**Work instruction**. Could you restate every entry word for word, minus the pictures?

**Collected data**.
============
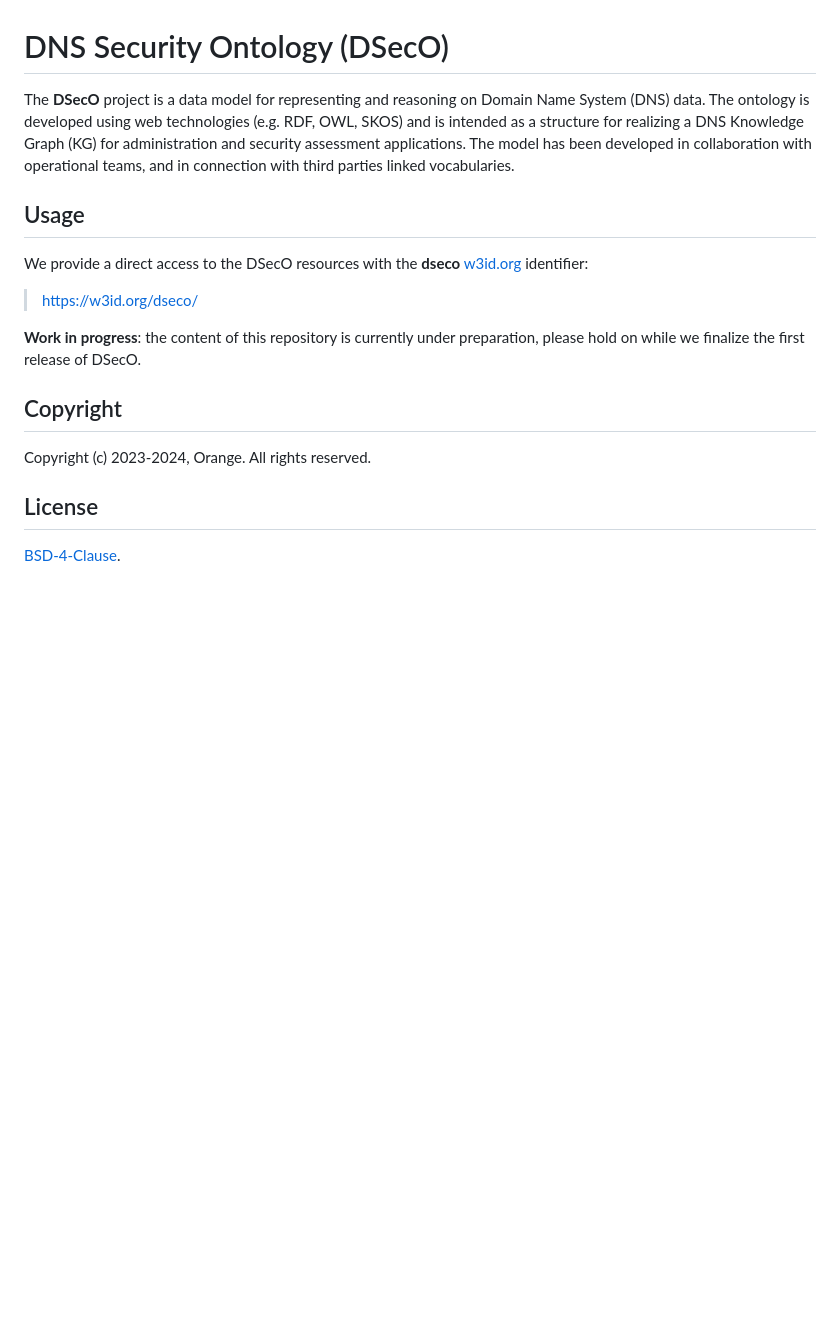
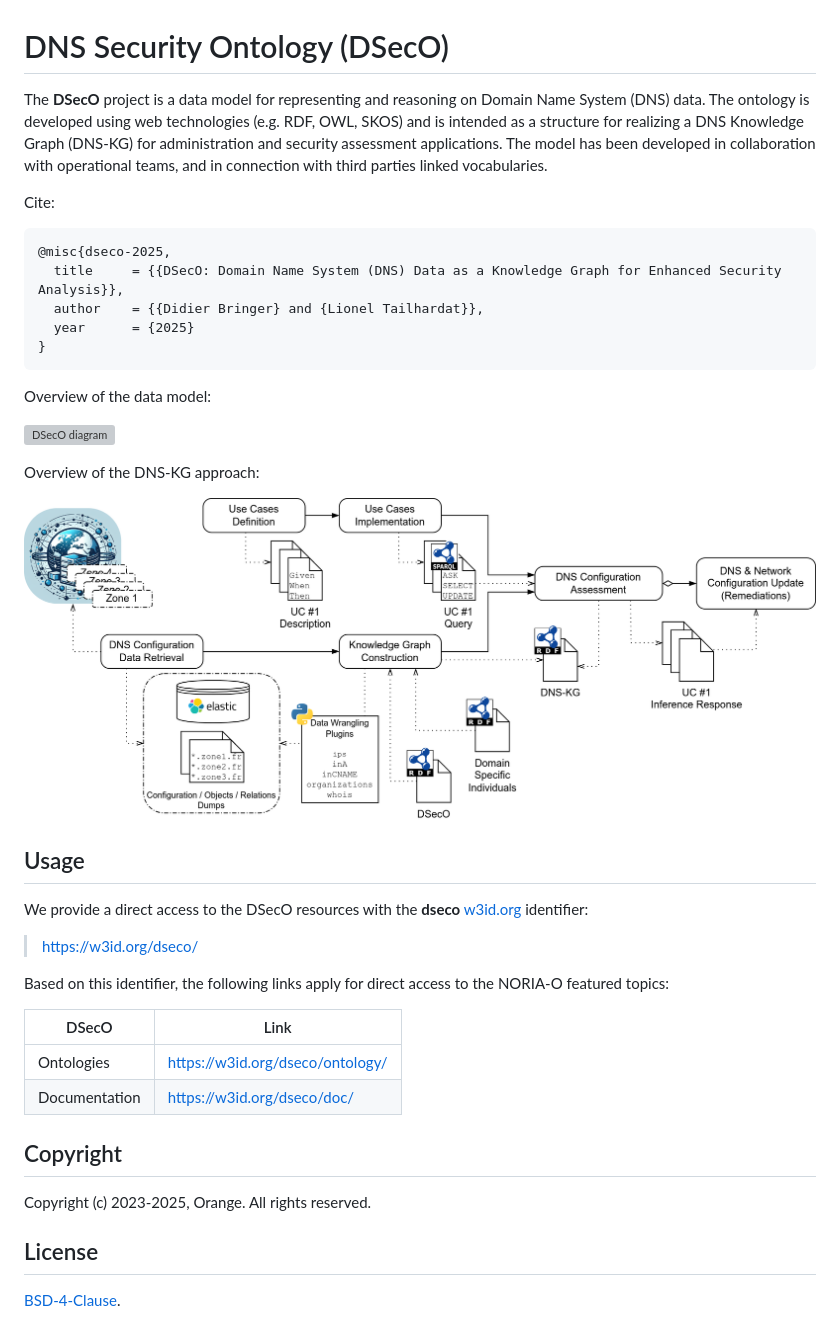
Before and after one commit to Orange-OpenSource/dseco, a Markdown page: README.md, the part around the change. Rendered like a GitHub page; pictures changed too: docs/diagrams/dns-kg-workflow.png (added); blank space fills up the shorter version; grey boxes are pictures that could not be loaded.

Commit message:
Added diagrams.
Signed-off-by: lionel.tailhardat <lionel.tailhardat@orange.com>

````diff
--- a/README.md
+++ b/README.md
@@ -1,19 +1,42 @@
 # DNS Security Ontology (DSecO)
 
 The **DSecO** project is a data model for representing and reasoning on Domain Name System (DNS) data.
-The ontology is developed using web technologies (e.g. RDF, OWL, SKOS) and is intended as a structure for realizing a DNS Knowledge Graph (KG) for administration and security assessment applications.
+The ontology is developed using web technologies (e.g. RDF, OWL, SKOS) and is intended as a structure for realizing a DNS Knowledge Graph (DNS-KG) for administration and security assessment applications.
 The model has been developed in collaboration with operational teams, and in connection with third parties linked vocabularies.
+
+Cite:
+
+```bibtex
+@misc{dseco-2025,
+  title     = {{DSecO: Domain Name System (DNS) Data as a Knowledge Graph for Enhanced Security Analysis}},
+  author    = {{Didier Bringer} and {Lionel Tailhardat}},
+  year      = {2025}
+}
+```
+
+Overview of the data model:
+
+![DSecO diagram](docs/diagrams/dseco-overview.png)
+
+Overview of the DNS-KG approach:
+
+![DNS-KG approach](docs/diagrams/dns-kg-workflow.png)
 
 ## Usage
 
 We provide a direct access to the DSecO resources with the **dseco** [w3id.org](https://w3id.org/) identifier:
 > [https://w3id.org/dseco/](https://w3id.org/dseco/)
 
-**Work in progress**: the content of this repository is currently under preparation, please hold on while we finalize the first release of DSecO.
+Based on this identifier, the following links apply for direct access to the NORIA-O featured topics:
+
+| DSecO         | Link                               |
+|---------------|------------------------------------|
+| Ontologies    | https://w3id.org/dseco/ontology/   |
+| Documentation | https://w3id.org/dseco/doc/        |
 
 ## Copyright
 
-Copyright (c) 2023-2024, Orange. All rights reserved.
+Copyright (c) 2023-2025, Orange. All rights reserved.
 
 ## License
 
````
============
**Output**.
Before and after one commit to Orange-OpenSource/dseco, a Markdown page: README.md, the part around the change. Rendered like a GitHub page; pictures changed too: docs/diagrams/dns-kg-workflow.png (added); blank space fills up the shorter version; grey boxes are pictures that could not be loaded.

Commit message:
Added diagrams.
Signed-off-by: lionel.tailhardat <lionel.tailhardat@orange.com>

````diff
--- a/README.md
+++ b/README.md
@@ -1,19 +1,42 @@
 # DNS Security Ontology (DSecO)
 
 The **DSecO** project is a data model for representing and reasoning on Domain Name System (DNS) data.
-The ontology is developed using web technologies (e.g. RDF, OWL, SKOS) and is intended as a structure for realizing a DNS Knowledge Graph (KG) for administration and security assessment applications.
+The ontology is developed using web technologies (e.g. RDF, OWL, SKOS) and is intended as a structure for realizing a DNS Knowledge Graph (DNS-KG) for administration and security assessment applications.
 The model has been developed in collaboration with operational teams, and in connection with third parties linked vocabularies.
+
+Cite:
+
+```bibtex
+@misc{dseco-2025,
+  title     = {{DSecO: Domain Name System (DNS) Data as a Knowledge Graph for Enhanced Security Analysis}},
+  author    = {{Didier Bringer} and {Lionel Tailhardat}},
+  year      = {2025}
+}
+```
+
+Overview of the data model:
+
+![DSecO diagram](docs/diagrams/dseco-overview.png)
+
+Overview of the DNS-KG approach:
+
+![DNS-KG approach](docs/diagrams/dns-kg-workflow.png)
 
 ## Usage
 
 We provide a direct access to the DSecO resources with the **dseco** [w3id.org](https://w3id.org/) identifier:
 > [https://w3id.org/dseco/](https://w3id.org/dseco/)
 
-**Work in progress**: the content of this repository is currently under preparation, please hold on while we finalize the first release of DSecO.
+Based on this identifier, the following links apply for direct access to the NORIA-O featured topics:
+
+| DSecO         | Link                               |
+|---------------|------------------------------------|
+| Ontologies    | https://w3id.org/dseco/ontology/   |
+| Documentation | https://w3id.org/dseco/doc/        |
 
 ## Copyright
 
-Copyright (c) 2023-2024, Orange. All rights reserved.
+Copyright (c) 2023-2025, Orange. All rights reserved.
 
 ## License
 
````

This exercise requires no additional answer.